> WHAT THE TASK ASKS:
Where a line below carries the word "tools", include it in the count, then give the count alone.

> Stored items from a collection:
───
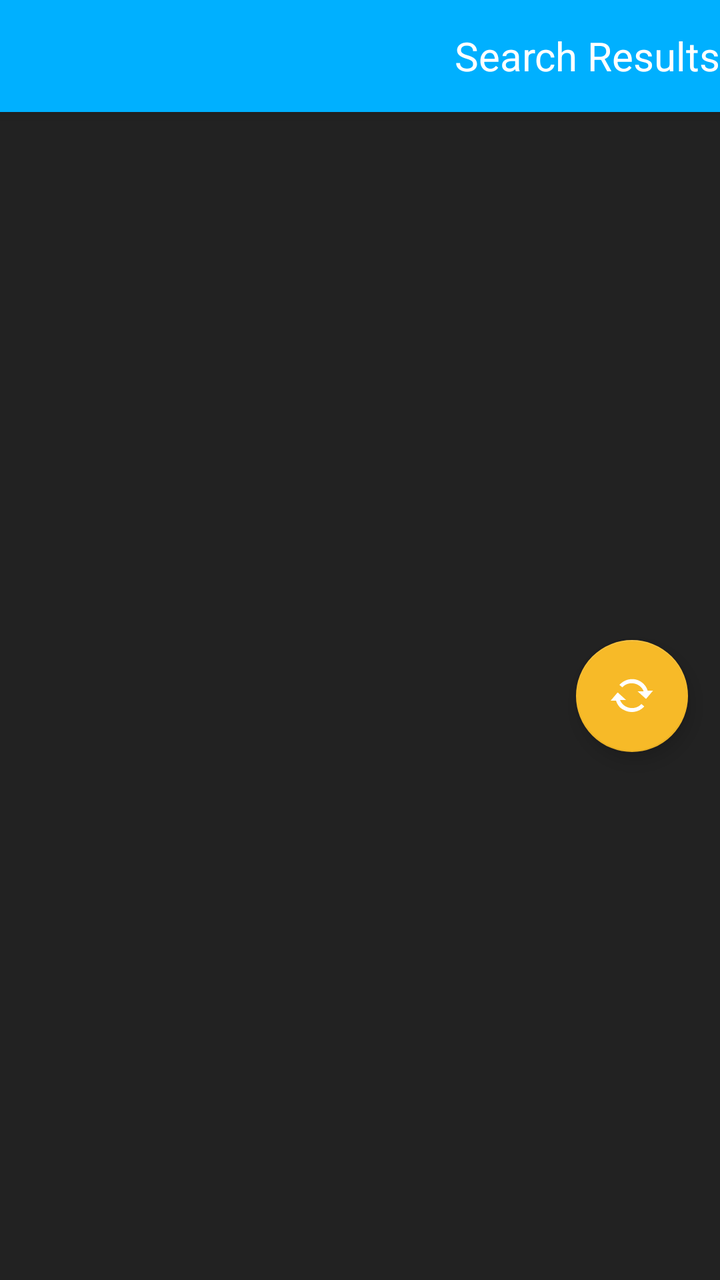
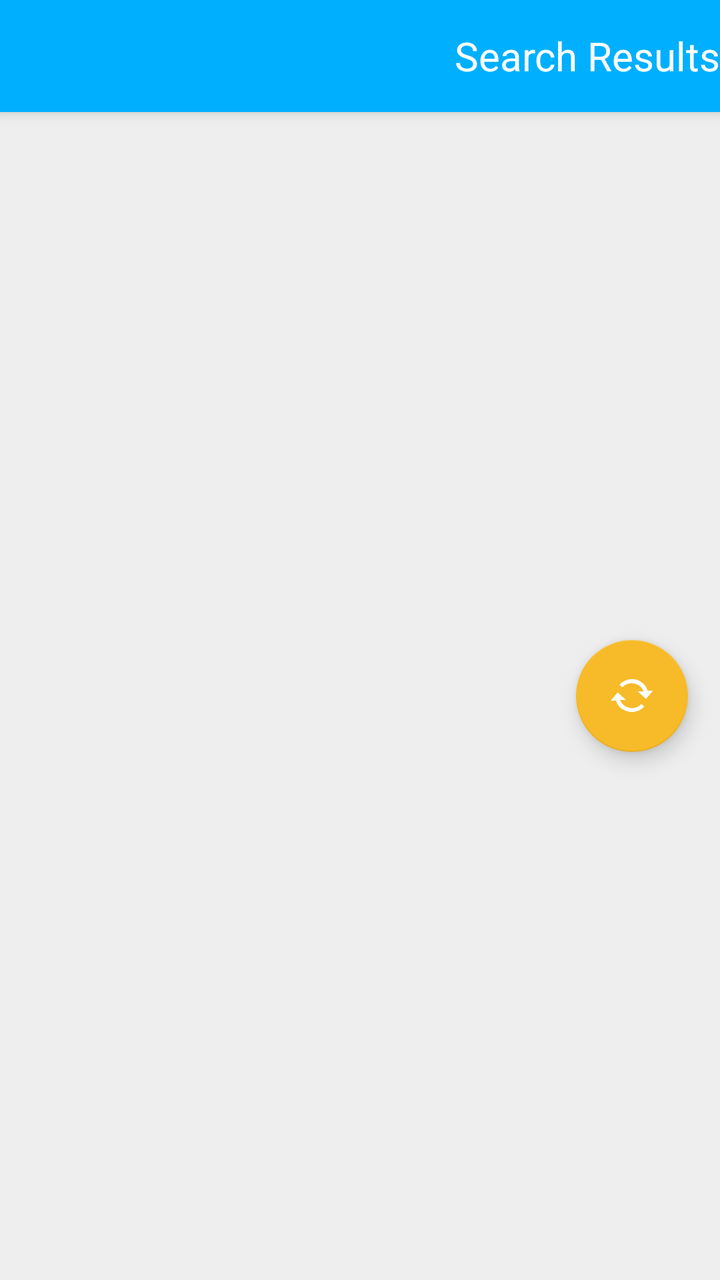

Before-and-after screenshots of an Android layout around one commit, followed by the original layout XML and the change that was made.
<!-- AndroidManifest.xml: activity theme AppTheme.NoActionBar -->
<!-- res/layout/activity_index.xml -->
<?xml version="1.0" encoding="utf-8"?>
<androidx.coordinatorlayout.widget.CoordinatorLayout
    xmlns:android="http://schemas.android.com/apk/res/android"
    xmlns:app="http://schemas.android.com/apk/res-auto"
    xmlns:tools="http://schemas.android.com/tools"
    android:layout_width="match_parent"
    android:layout_height="match_parent"
    android:fitsSystemWindows="true"
    tools:context=".view.IndexActivity">

    <com.google.android.material.appbar.AppBarLayout
        android:id="@+id/spawn_appbar"
        android:layout_width="match_parent"
        android:layout_height="wrap_content"
        android:theme="@style/AppTheme.AppBarOverlay">

        <androidx.appcompat.widget.Toolbar
            android:id="@+id/spawn_toolbar"
            android:layout_width="match_parent"
            android:layout_height="?attr/actionBarSize"
            app:popupTheme="@style/AppTheme.PopupOverlay">

            <TextView
                android:layout_width="match_parent"
                android:layout_height="match_parent"
                android:gravity="end|center_vertical"
                android:textSize="@dimen/text_size_paragraph_title"
                android:textColor="#fff"
                android:text="@string/title_activity_index"
                style="@style/AppTheme.AppBarOverlay"/>

        </androidx.appcompat.widget.Toolbar>

    </com.google.android.material.appbar.AppBarLayout>


    <FrameLayout
        android:layout_width="match_parent"
        android:layout_height="match_parent"
        app:layout_behavior="@string/appbar_scrolling_view_behavior">

        <LinearLayout
            android:layout_width="match_parent"
            android:layout_height="match_parent"
            android:orientation="horizontal">

            <FrameLayout
                android:id="@+id/spawn_list_container"
                android:layout_width="match_parent"
                android:layout_height="match_parent">


                <androidx.recyclerview.widget.RecyclerView
                    android:id="@+id/spawn_list"
                    android:layout_width="match_parent"
                    android:layout_height="match_parent"
                    android:background="@color/colorSlate"
                    app:layoutManager="androidx.recyclerview.widget.LinearLayoutManager"
                    tools:context=".view.IndexActivity"
                    tools:listitem="@layout/item_index"/>

                <ProgressBar
                    android:id="@+id/spawn_progress"
                    android:layout_width="80dp"
                    android:layout_height="80dp"
                    android:layout_gravity="center"
                    android:visibility="gone"/>

                <com.google.android.material.floatingactionbutton.FloatingActionButton
                    android:id="@+id/spawn_fab"
                    android:layout_width="wrap_content"
                    android:layout_height="wrap_content"
                    android:layout_gravity="center_vertical|end"
                    android:layout_marginEnd="@dimen/fab_margin"
                    android:backgroundTint="@color/colorAccent"
                    app:srcCompat="@drawable/action_sync"
                    android:contentDescription="@string/description_refresh_button"/>

            </FrameLayout>

            <FrameLayout
                android:id="@+id/spawn_item_container"
                android:layout_width="match_parent"
                android:layout_height="match_parent"
                android:visibility="gone"
                android:background="@color/colorNeutral"
                app:layout_behavior="@string/appbar_scrolling_view_behavior" />

        </LinearLayout>

    </FrameLayout>

</androidx.coordinatorlayout.widget.CoordinatorLayout>
<!-- res/layout/item_index.xml (included above) -->
<?xml version="1.0" encoding="utf-8"?>
<androidx.constraintlayout.widget.ConstraintLayout
    xmlns:android="http://schemas.android.com/apk/res/android"
    xmlns:app="http://schemas.android.com/apk/res-auto"
    android:id="@+id/spawn_item_view"
    android:layout_width="match_parent"
    android:layout_height="125dp"
    android:layout_margin="1dp"
    android:background="#fff">

    <TextView
        android:id="@+id/spawn_item_primary"
        android:layout_width="0dp"
        android:layout_height="55dp"
        android:layout_margin="4dp"
        android:ellipsize="end"
        android:scrollHorizontally="true"
        android:textAppearance="?attr/textAppearanceListItem"
        android:textSize="@dimen/text_size_paragraph_title"
        app:layout_constraintEnd_toEndOf="parent"
        app:layout_constraintHorizontal_bias="0.473"
        app:layout_constraintStart_toStartOf="parent"
        app:layout_constraintTop_toTopOf="parent" />

    <LinearLayout
        android:id="@+id/spawn_item_details"
        android:layout_width="0dp"
        android:layout_height="64dp"
        android:orientation="vertical"
        android:layout_margin="4dp"
        app:layout_constraintHorizontal_bias="1.0"
        app:layout_constraintEnd_toStartOf="@+id/relativeLayout"
        app:layout_constraintStart_toStartOf="parent"
        app:layout_constraintTop_toBottomOf="@+id/spawn_item_primary"
        app:layout_constraintBottom_toBottomOf="parent">

        <TextView
            android:id="@+id/spawn_item_secondary"
            android:layout_width="match_parent"
            android:layout_height="32dp"
            android:textAppearance="?attr/textAppearanceListItem" />

        <TextView
            android:id="@+id/spawn_item_tertiary"
            android:layout_width="match_parent"
            android:layout_height="32dp"
            android:textAppearance="?attr/textAppearanceListItem"/>

    </LinearLayout>

    <RelativeLayout
        android:id="@+id/relativeLayout"
        android:layout_width="77dp"
        android:layout_height="62dp"
        android:layout_margin="4dp"
        android:gravity="end"
        app:layout_constraintBottom_toBottomOf="parent"
        app:layout_constraintEnd_toEndOf="parent"
        app:layout_constraintHorizontal_bias="1.0"
        app:layout_constraintStart_toEndOf="@+id/spawn_item_details">

        <ImageView
            android:id="@+id/spawn_item_logo"
            android:layout_width="wrap_content"
            android:layout_height="300dp"
            android:adjustViewBounds="true"
            android:contentDescription="@string/description_charity_logo" />

    </RelativeLayout>

</androidx.constraintlayout.widget.ConstraintLayout>
<!-- resources referenced by this layout -->
<resources>
  <color name="colorAccent">#F7BA28</color>
  <color name="colorNeutral">#DDD</color>
  <color name="colorSlate">#222</color>
  <dimen name="fab_margin">16dp</dimen>
  <dimen name="text_size_paragraph_title">20sp</dimen>
  <!-- drawable action_sync: png bitmap (drawable-hdpi, 1012 bytes) -->
  <string name="description_charity_logo">This is the logo that corresponds to the listed charity</string>
  <string name="description_refresh_button">Press this button to refresh the list of charities</string>
  <string name="title_activity_index">Search Results</string>
  <style name="AppTheme.AppBarOverlay" parent="ThemeOverlay.AppCompat.Dark.ActionBar" />
  <style name="AppTheme.PopupOverlay" parent="@android:style/Widget.PopupMenu">
          <item name="android:background">@color/colorPrimary</item>
      </style>
  <style name="AppTheme.NoActionBar">
          <item name="windowActionBar">false</item>
          <item name="windowNoTitle">true</item>
      </style>
  <color name="colorPrimary">#00B0FF</color>
</resources>

<!-- the commit's change to res/layout/activity_index.xml (unified diff, before → after) -->
@@ -54,7 +54,7 @@
                     android:id="@+id/spawn_list"
                     android:layout_width="match_parent"
                     android:layout_height="match_parent"
-                    android:background="@color/colorSlate"
+                    android:background="@color/colorChalk"
                     app:layoutManager="androidx.recyclerview.widget.LinearLayoutManager"
                     tools:context=".view.IndexActivity"
                     tools:listitem="@layout/item_index"/>
@@ -99,7 +99,7 @@
     android:id="@+id/spawn_item_view"
     android:layout_width="match_parent"
     android:layout_height="125dp"
-    android:layout_margin="1dp"
+    android:layout_margin="2dp"
     android:background="#fff">
 
     <TextView
<!-- resource entries referenced after the edit -->
@@ -1,8 +1,8 @@
 <!-- resources referenced by this layout -->
 <resources>
   <color name="colorAccent">#F7BA28</color>
+  <color name="colorChalk">#EEE</color>
   <color name="colorNeutral">#DDD</color>
-  <color name="colorSlate">#222</color>
   <dimen name="fab_margin">16dp</dimen>
   <dimen name="text_size_paragraph_title">20sp</dimen>
   <!-- drawable action_sync: png bitmap (drawable-hdpi, 1012 bytes) -->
───
> ANSWER SECTION:
6